Student delegates explore global food issues at national conference
Juniors Susie Pasternak and Alaa Itani served as Washington University’s two delegates for the 9th annual Northwestern University Conference on Human Rights (NUCHR) last month.
Undergraduate delegates from all across the country gathered in Chicago from January 19 to 20, for a national student conference on the current global food crisis.
The aim of the conference was to examine the inequalities and human rights implications of current food policies and to discuss the political, economic, and social forces driving global food distribution and agricultural policies so as to identify causes of and potential solutions to modern-day famines.
The University sent an email to inform all International Studies majors about the conference earlier in the year. Previous conference topics have included urban slums, human trafficking, and American HIV/AIDS policies.
The NUCHR is the largest undergraduate student-run conference on human rights in the country. Its program includes lectures, panels, group-discussions, specific case studies and experiential learning trips. 37 delegates attended the conference from schools such as New York University, the University of Chicago and Brown University.
It featured lectures from President Raymond C. Offenheiser of Oxfam America and Roger Thurow, a retired journalist for “The Wall Street Journal.”
Delegates also gained firsthand experience in exploring food-related human rights abuses in the country through a community-based learning trip in Chicago.
“It was interesting to hear so many different perspectives from the speakers themselves, as well as having two opposing views in the same panel,” Itani said.
“I think the good range of students and speakers in the conference really gave us a diversity of opinions,” Pasternak added. “We’ve been very inspired by the work that Northwestern students did in putting together this conference and we hope to start something similar on campus too.”
Washington University anthropology professor Glenn Stone served as a panel leader at the conference.
“The world produces more than enough food to feed everyone, yet we have enormous numbers of people going hungry,” he said. “Saying it’s a distribution problem trivializes it by making it sound like all we need to do is tweak our delivery system. It is much more systemic. We heavily subsidize productions of non-food crops. [Farms] don’t have to pick up the tab for a fouled countryside, tortured animals, depleted aquifers, dead zones, and antibiotic-resistant bacteria.”

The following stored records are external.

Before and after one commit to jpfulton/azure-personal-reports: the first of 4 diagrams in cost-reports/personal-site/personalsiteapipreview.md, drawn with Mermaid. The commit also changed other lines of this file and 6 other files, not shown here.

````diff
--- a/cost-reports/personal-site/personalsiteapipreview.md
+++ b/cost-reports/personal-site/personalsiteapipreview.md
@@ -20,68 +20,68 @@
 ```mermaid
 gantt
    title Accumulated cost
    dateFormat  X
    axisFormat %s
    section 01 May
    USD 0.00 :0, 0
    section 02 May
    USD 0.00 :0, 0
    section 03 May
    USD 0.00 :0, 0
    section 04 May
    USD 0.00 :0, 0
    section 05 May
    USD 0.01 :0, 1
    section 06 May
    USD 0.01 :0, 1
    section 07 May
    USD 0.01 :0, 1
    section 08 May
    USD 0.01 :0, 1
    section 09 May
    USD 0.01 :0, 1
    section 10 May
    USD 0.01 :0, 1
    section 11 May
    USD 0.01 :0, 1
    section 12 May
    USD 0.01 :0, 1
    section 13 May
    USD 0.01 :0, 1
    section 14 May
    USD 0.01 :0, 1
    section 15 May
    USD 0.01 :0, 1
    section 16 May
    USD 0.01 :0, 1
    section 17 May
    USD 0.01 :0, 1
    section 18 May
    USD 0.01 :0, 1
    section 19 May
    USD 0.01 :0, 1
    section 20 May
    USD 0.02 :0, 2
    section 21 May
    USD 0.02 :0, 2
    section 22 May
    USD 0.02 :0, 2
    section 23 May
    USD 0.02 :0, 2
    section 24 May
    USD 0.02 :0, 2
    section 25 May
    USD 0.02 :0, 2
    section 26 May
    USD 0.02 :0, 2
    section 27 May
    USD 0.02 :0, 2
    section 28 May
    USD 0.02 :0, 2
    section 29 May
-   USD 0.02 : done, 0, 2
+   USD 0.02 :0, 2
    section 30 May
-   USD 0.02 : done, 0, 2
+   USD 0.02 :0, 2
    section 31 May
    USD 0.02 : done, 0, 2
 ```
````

Food-related issues continue to proliferate in developed countries. According to the US Department of Agriculture, around 15% of the population experience some form of food insecurity each year, and around 5-6% experience severe food insecurity.
At a local level, Bon Appétit, the University’s caterer, has been involved in several programs to contribute its small bit toward tackling the global food crisis. The groups include the Coalition of Immokalee Workers, the Equitable Food Initiative and TEDxFruitvale.
As a result of Bon Appétit’s Farm to Fork program in 1999, at least 20% of its ingredients originate from small, owner-operated farms in the local area. Since 2011, the program has expanded to include mid-size poultry and hog farms, cattle ranches, dairies, and seafood—covered by the Fish to Fork program.
“We believe buying locally is as much about flavor as it is food security; investing in local food sheds makes long-term sense,” said Jill Duncan, director of marketing and communications for Bon Appétit. “In 2010, we reached a goal of working with 1,000 Farm to Fork farmers, fishers, and artisans.”